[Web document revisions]
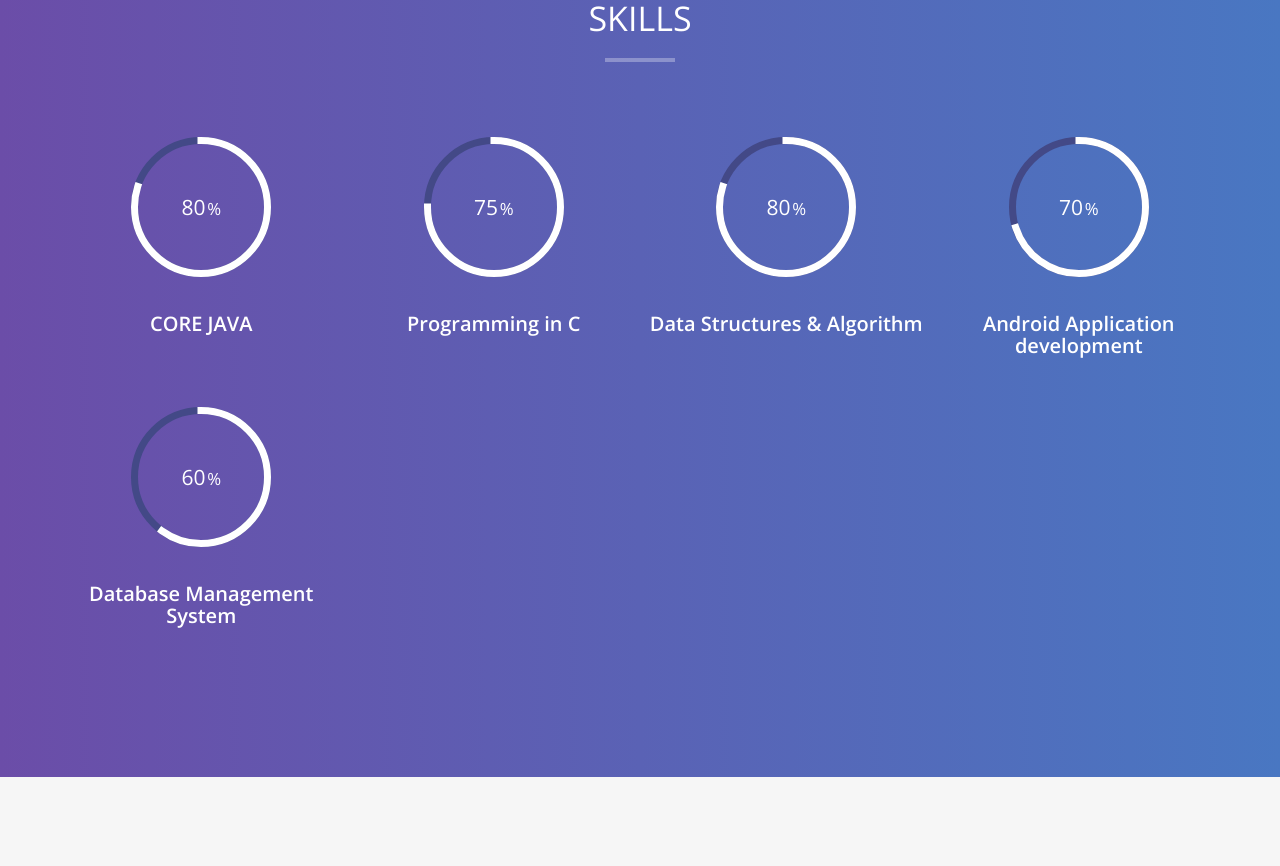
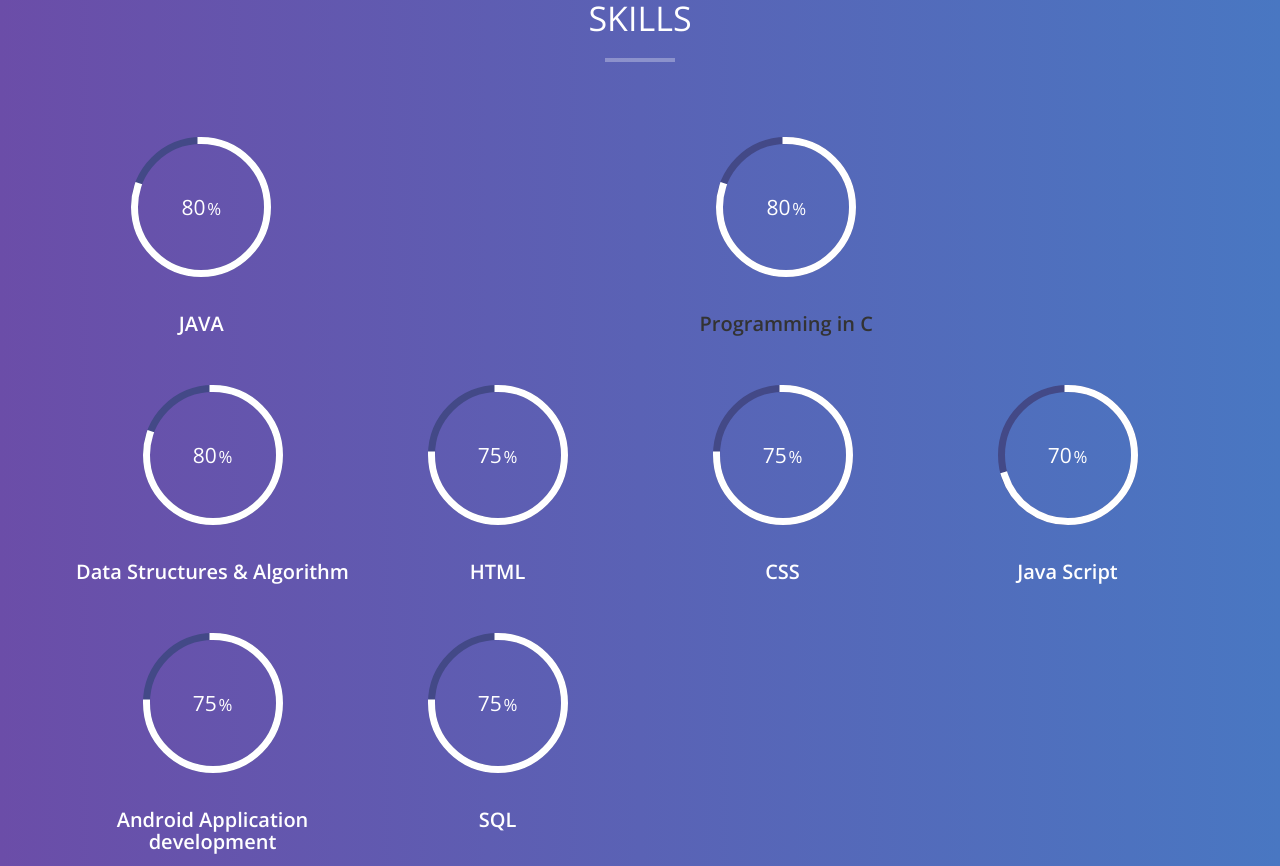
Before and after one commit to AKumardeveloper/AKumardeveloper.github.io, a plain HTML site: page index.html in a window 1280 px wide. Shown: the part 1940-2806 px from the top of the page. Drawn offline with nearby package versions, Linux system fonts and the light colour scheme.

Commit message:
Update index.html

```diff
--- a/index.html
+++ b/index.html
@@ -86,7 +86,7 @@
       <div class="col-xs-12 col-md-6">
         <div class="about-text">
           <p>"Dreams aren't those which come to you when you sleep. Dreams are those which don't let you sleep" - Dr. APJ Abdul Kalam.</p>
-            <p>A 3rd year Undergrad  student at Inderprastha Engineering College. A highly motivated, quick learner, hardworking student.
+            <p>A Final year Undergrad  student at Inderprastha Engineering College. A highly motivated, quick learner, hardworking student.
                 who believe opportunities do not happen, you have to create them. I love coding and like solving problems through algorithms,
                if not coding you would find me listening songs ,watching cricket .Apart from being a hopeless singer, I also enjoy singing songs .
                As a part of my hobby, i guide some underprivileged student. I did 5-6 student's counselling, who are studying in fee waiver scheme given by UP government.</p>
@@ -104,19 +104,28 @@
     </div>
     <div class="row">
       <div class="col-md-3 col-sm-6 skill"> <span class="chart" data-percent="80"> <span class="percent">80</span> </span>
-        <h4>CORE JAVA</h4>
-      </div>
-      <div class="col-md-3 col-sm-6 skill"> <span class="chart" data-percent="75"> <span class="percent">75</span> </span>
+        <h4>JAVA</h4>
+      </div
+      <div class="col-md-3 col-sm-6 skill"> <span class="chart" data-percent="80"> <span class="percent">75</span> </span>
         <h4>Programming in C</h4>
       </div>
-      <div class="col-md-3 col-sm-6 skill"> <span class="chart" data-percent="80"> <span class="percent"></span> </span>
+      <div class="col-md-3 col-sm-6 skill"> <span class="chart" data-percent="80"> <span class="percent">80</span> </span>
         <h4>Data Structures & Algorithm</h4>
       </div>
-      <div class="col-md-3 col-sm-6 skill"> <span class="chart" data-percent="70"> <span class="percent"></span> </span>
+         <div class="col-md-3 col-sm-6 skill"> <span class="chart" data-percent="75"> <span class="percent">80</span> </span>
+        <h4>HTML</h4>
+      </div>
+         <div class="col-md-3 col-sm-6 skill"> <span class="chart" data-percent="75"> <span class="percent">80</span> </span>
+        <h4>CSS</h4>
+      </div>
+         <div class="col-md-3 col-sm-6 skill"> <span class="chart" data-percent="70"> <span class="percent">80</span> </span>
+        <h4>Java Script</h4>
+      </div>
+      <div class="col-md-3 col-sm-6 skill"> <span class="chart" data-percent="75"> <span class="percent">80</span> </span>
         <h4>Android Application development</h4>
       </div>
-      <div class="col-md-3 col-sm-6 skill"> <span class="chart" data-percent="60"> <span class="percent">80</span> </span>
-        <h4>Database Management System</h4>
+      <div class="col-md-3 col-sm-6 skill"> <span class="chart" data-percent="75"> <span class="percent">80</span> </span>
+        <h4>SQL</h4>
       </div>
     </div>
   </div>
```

• Your goal: Search the entries for the word "student" and show every line that has it.

• Response to this exercise:
-            <p>A 3rd year Undergrad  student at Inderprastha Engineering College. A highly motivated, quick learner, hardworking student.
+            <p>A Final year Undergrad  student at Inderprastha Engineering College. A highly motivated, quick learner, hardworking student.
                As a part of my hobby, i guide some underprivileged student. I did 5-6 student's counselling, who are studying in fee waiver scheme given by UP government.</p>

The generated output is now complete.